Thirty years ago yesterday one of the world’s most powerful economies hit its highest point before a collapse which led to decades of deflation, stagnation and lost asset values which have yet to be recovered. Yet that country, Japan, remains the world’s third-largest economy and its ability to produce slower, but reliable, growth may hold lessons for Ireland.
Japan is currently under the direction of its longest-serving prime minister, a record which is unlikely to be surpassed by Leo Varadkar.
It has more jobs than it is able to fill with suitable candidates, and tourism is now a primary industry with further acceleration added by an outstandingly successful Rugby World Cup and the forthcoming Olympics in 2020.
The nation’s issues include structural reform of the workforce; infrastructure improvements (although Ireland could learn a trick or three from them in respect of transport) and the significant consequences of a rapidly ageing population.
Ireland needs to grow consistently in economic power to meet demographic changes.

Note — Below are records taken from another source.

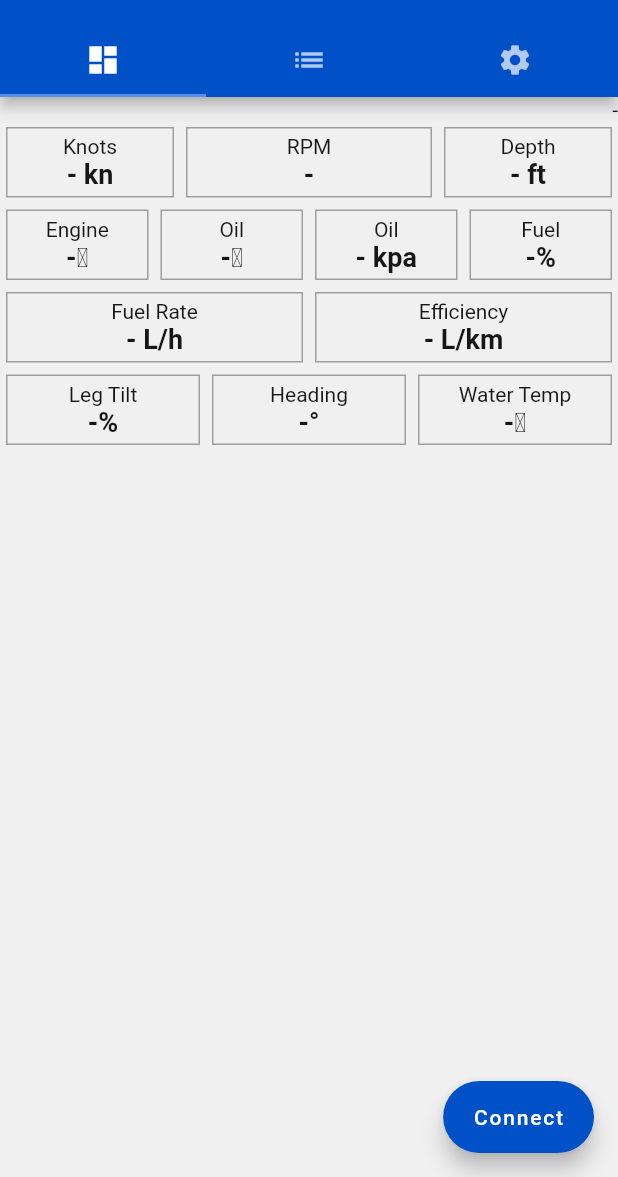
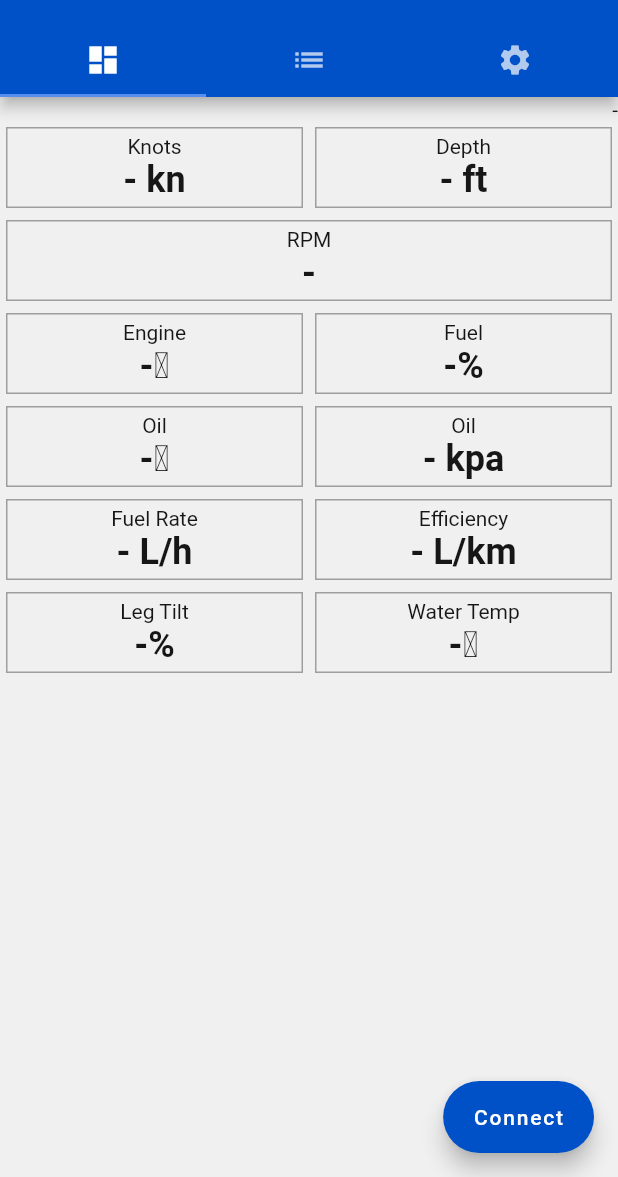
Before and after one commit to agk1190/NMEATrax-App, a Flutter app: the screen it shows after launch, on a phone screen of 412 x 824 dp, the part 59-1236 px from its top. Run offline on Flutter 3.47's test engine with Material 2 defaults, Android fonts, the phone set to English and light mode, and no system bars; our stand-ins replace csv, file_picker, flutter_map, latlong2, settings_ui, shared_preferences; missing offline and left inert: gpx, keep_screen_on, sse_channel.

Commit message:
update live layout

```diff
--- a/lib/main.dart
+++ b/lib/main.dart
@@ -333,18 +333,28 @@ class _LivePageState extends State<LivePage> {
                     Row(
                       mainAxisAlignment: MainAxisAlignment.center,
                       children: [
-                        SizedNMEABox(value: nmeaData["speed"], title: "Knots", unit: " kn", width: 120, mainContext: context,),
+                        Expanded(child: SizedNMEABox(value: nmeaData["speed"], title: "Knots", unit: " kn", mainContext: context,)),
+                        Expanded(child: SizedNMEABox(value: nmeaData["depth"], title: "Depth", unit: " ft", mainContext: context,)),
+                      ],
+                    ),
+                    Row(
+                      mainAxisAlignment: MainAxisAlignment.center,
+                      children: [
                         Expanded(child: SizedNMEABox(value: nmeaData["rpm"], title: "RPM", unit: "", mainContext: context,),),
-                        SizedNMEABox(value: nmeaData["depth"], title: "Depth", unit: " ft", width: 120, mainContext: context,),
                       ],
                     ),
                     Row(
                       mainAxisAlignment: MainAxisAlignment.center,
                       children: [
                         Expanded(child: SizedNMEABox(value: nmeaData["etemp"], title: "Engine", unit: "\u2103", mainContext: context,),),
+                        Expanded(child: SizedNMEABox(value: nmeaData["flevel"], title: "Fuel", unit: "%", mainContext: context,),),
+                      ],
+                    ),
+                    Row(
+                      mainAxisAlignment: MainAxisAlignment.center,
+                      children: [
                         Expanded(child: SizedNMEABox(value: nmeaData["otemp"], title: "Oil", unit: "\u2103", mainContext: context,),),
                         Expanded(child: SizedNMEABox(value: nmeaData["opres"], title: "Oil", unit: " kpa", mainContext: context,),),
-                        Expanded(child: SizedNMEABox(value: nmeaData["flevel"], title: "Fuel", unit: "%", mainContext: context,),),
                       ],
                     ),
                     Row(
@@ -358,16 +368,9 @@ class _LivePageState extends State<LivePage> {
                       mainAxisAlignment: MainAxisAlignment.center,
                       children: [
                         Expanded(child: SizedNMEABox(value: nmeaData["leg_tilt"], title: "Leg Tilt", unit: "%", mainContext: context,),),
-                        Expanded(child: SizedNMEABox(value: nmeaData["heading"], title: "Heading", unit: "\u00B0", mainContext: context,),),
                         Expanded(child: SizedNMEABox(value: nmeaData["wtemp"], title: "Water Temp", unit: "\u2103", mainContext: context,),),
                       ],
                     ),
-                    // Row(
-                    //   mainAxisAlignment: MainAxisAlignment.center,
-                    //   children: [
-                    //     Expanded(child: SizedNMEABox(value: nmeaData["time"], title: "Time Stamp", unit: "", mainContext: context,),),
-                    //   ],
-                    // ),
                   ],
                 ),
               ),
@@ -646,10 +649,15 @@ class _LivePageState extends State<LivePage> {
       channel.stream.listen((message) {
         int i = 0;
         nmeaData = jsonDecode(message);
-        for (var element in nmeaData.values) {
-          if (element == "-273" || element == "-273.0" || element == "-273.00") {
-            var key = nmeaData.keys.elementAt(i);
-            nmeaData[key] = '-';
+        for (String element in nmeaData.values) {
+          try {
+            if (element.substring(0, 4) == "-273") {
+              var key = nmeaData.keys.elementAt(i);
+              nmeaData[key] = '-';
+            }
+
+          } on RangeError {
+            // do nothing
           }
           i++;
         }
@@ -1382,7 +1390,7 @@ class SizedNMEABox extends StatelessWidget {
                   value,
                   style: TextStyle(
                     color: Theme.of(mainContext).colorScheme.onBackground,
-                    fontSize: 18,
+                    fontSize: 24,
                     fontWeight: FontWeight.bold,
                   ),
                 ),
@@ -1390,7 +1398,7 @@ class SizedNMEABox extends StatelessWidget {
                   unit,
                   style: TextStyle(
                     color: Theme.of(mainContext).colorScheme.onBackground,
-                    fontSize: 18,
+                    fontSize: 24,
                     fontWeight: FontWeight.bold,
                   ),
                 ),
```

How this is addressed in the election campaign next year should be of key interest to voters.